## WORK TO BE COMPLETED
Return the following data exactly, with all pictures left out.

***** DATA FOR THIS TASK

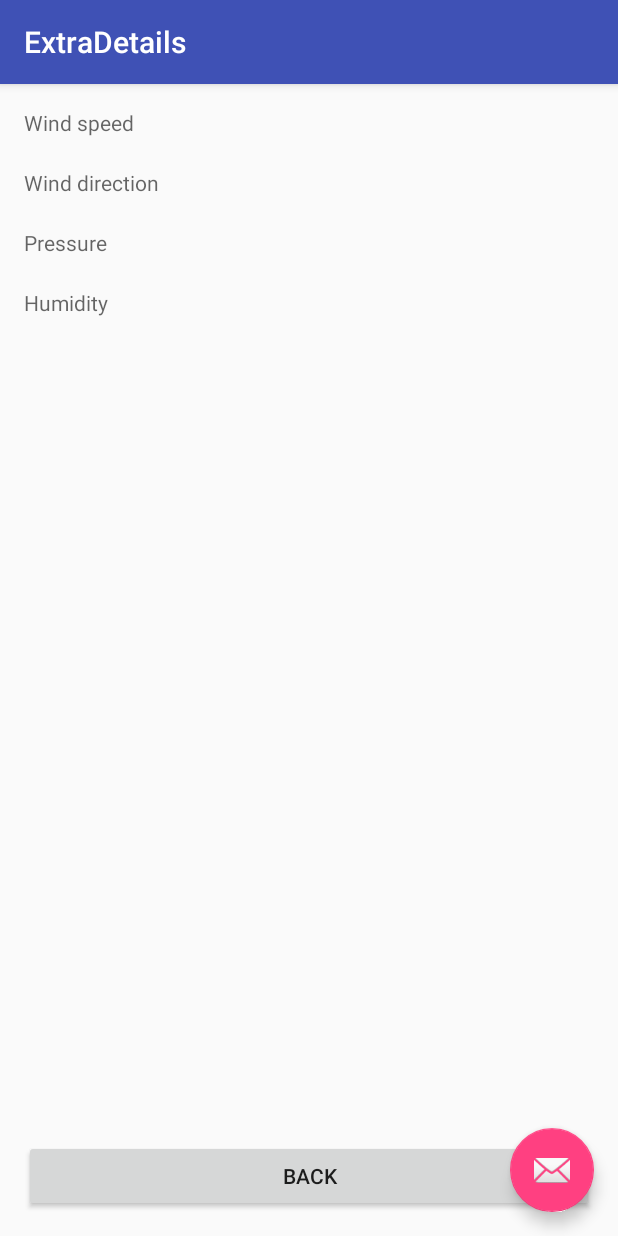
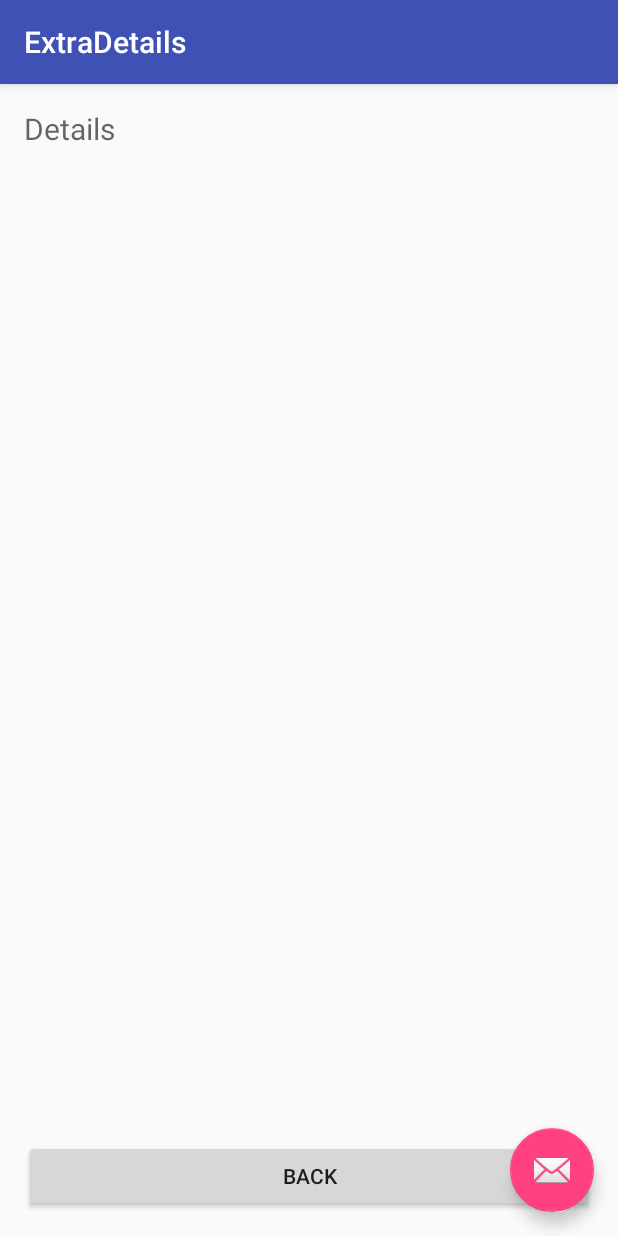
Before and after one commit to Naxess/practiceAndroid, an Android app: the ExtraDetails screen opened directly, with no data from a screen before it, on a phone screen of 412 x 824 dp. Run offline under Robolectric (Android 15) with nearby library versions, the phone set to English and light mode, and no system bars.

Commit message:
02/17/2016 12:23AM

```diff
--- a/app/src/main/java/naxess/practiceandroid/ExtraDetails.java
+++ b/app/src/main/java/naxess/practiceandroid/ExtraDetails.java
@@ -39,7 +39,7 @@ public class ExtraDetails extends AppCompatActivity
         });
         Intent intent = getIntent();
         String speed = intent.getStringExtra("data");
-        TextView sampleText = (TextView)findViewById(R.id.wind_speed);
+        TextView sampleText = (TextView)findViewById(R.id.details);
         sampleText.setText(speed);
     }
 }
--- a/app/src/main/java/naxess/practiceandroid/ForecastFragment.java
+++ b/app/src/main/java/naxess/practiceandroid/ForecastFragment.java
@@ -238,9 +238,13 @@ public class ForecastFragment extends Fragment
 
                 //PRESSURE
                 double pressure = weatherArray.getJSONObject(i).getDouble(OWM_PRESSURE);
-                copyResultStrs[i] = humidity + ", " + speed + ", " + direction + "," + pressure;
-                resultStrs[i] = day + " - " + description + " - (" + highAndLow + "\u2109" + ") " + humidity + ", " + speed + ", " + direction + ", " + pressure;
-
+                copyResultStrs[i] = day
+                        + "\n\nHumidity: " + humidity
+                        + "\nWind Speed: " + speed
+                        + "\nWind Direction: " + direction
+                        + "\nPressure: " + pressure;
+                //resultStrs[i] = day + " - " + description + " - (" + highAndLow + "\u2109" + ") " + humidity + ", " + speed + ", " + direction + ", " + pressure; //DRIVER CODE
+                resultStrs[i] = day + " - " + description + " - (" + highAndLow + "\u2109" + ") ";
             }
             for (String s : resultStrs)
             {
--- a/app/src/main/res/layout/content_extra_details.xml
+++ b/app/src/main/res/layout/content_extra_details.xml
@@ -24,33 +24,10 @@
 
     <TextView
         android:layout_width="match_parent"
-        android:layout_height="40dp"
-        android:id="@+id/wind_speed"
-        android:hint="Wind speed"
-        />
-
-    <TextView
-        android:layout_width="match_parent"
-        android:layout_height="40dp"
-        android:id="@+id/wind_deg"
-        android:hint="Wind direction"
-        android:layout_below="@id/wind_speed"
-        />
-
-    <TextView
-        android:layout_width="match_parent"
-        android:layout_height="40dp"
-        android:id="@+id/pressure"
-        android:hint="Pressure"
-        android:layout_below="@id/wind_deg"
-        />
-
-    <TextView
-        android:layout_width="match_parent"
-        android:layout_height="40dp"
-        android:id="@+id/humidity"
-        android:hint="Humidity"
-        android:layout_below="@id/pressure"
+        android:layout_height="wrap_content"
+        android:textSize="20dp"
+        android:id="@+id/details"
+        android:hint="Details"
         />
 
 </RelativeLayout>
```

**********

## SOLUTION
Before and after one commit to Naxess/practiceAndroid, an Android app: the ExtraDetails screen opened directly, with no data from a screen before it, on a phone screen of 412 x 824 dp. Run offline under Robolectric (Android 15) with nearby library versions, the phone set to English and light mode, and no system bars.

Commit message:
02/17/2016 12:23AM

```diff
--- a/app/src/main/java/naxess/practiceandroid/ExtraDetails.java
+++ b/app/src/main/java/naxess/practiceandroid/ExtraDetails.java
@@ -39,7 +39,7 @@ public class ExtraDetails extends AppCompatActivity
         });
         Intent intent = getIntent();
         String speed = intent.getStringExtra("data");
-        TextView sampleText = (TextView)findViewById(R.id.wind_speed);
+        TextView sampleText = (TextView)findViewById(R.id.details);
         sampleText.setText(speed);
     }
 }
--- a/app/src/main/java/naxess/practiceandroid/ForecastFragment.java
+++ b/app/src/main/java/naxess/practiceandroid/ForecastFragment.java
@@ -238,9 +238,13 @@ public class ForecastFragment extends Fragment
 
                 //PRESSURE
                 double pressure = weatherArray.getJSONObject(i).getDouble(OWM_PRESSURE);
-                copyResultStrs[i] = humidity + ", " + speed + ", " + direction + "," + pressure;
-                resultStrs[i] = day + " - " + description + " - (" + highAndLow + "\u2109" + ") " + humidity + ", " + speed + ", " + direction + ", " + pressure;
-
+                copyResultStrs[i] = day
+                        + "\n\nHumidity: " + humidity
+                        + "\nWind Speed: " + speed
+                        + "\nWind Direction: " + direction
+                        + "\nPressure: " + pressure;
+                //resultStrs[i] = day + " - " + description + " - (" + highAndLow + "\u2109" + ") " + humidity + ", " + speed + ", " + direction + ", " + pressure; //DRIVER CODE
+                resultStrs[i] = day + " - " + description + " - (" + highAndLow + "\u2109" + ") ";
             }
             for (String s : resultStrs)
             {
--- a/app/src/main/res/layout/content_extra_details.xml
+++ b/app/src/main/res/layout/content_extra_details.xml
@@ -24,33 +24,10 @@
 
     <TextView
         android:layout_width="match_parent"
-        android:layout_height="40dp"
-        android:id="@+id/wind_speed"
-        android:hint="Wind speed"
-        />
-
-    <TextView
-        android:layout_width="match_parent"
-        android:layout_height="40dp"
-        android:id="@+id/wind_deg"
-        android:hint="Wind direction"
-        android:layout_below="@id/wind_speed"
-        />
-
-    <TextView
-        android:layout_width="match_parent"
-        android:layout_height="40dp"
-        android:id="@+id/pressure"
-        android:hint="Pressure"
-        android:layout_below="@id/wind_deg"
-        />
-
-    <TextView
-        android:layout_width="match_parent"
-        android:layout_height="40dp"
-        android:id="@+id/humidity"
-        android:hint="Humidity"
-        android:layout_below="@id/pressure"
+        android:layout_height="wrap_content"
+        android:textSize="20dp"
+        android:id="@+id/details"
+        android:hint="Details"
         />
 
 </RelativeLayout>
```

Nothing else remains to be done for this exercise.